▶ [Records for this task]
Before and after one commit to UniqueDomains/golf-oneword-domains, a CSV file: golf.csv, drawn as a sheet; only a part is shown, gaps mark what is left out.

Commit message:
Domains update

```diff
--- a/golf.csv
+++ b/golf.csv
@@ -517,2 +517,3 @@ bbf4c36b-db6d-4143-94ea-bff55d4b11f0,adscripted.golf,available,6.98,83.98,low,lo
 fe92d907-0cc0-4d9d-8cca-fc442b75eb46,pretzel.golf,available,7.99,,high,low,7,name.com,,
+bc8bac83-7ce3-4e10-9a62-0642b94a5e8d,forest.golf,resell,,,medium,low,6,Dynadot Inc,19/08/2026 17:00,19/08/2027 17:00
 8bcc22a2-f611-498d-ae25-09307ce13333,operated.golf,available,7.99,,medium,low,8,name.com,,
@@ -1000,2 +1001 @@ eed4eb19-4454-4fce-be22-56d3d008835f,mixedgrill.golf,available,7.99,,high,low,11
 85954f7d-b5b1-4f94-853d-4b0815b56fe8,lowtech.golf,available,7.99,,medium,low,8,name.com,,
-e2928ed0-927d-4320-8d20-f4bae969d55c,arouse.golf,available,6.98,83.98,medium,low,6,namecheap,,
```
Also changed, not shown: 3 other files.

▶ [Work to complete] Where a line above includes "high", copy that line.

▶ [Reply to the task]
 fe92d907-0cc0-4d9d-8cca-fc442b75eb46,pretzel.golf,available,7.99,,high,low,7,name.com,,
@@ -1000,2 +1001 @@ eed4eb19-4454-4fce-be22-56d3d008835f,mixedgrill.golf,available,7.99,,high,low,11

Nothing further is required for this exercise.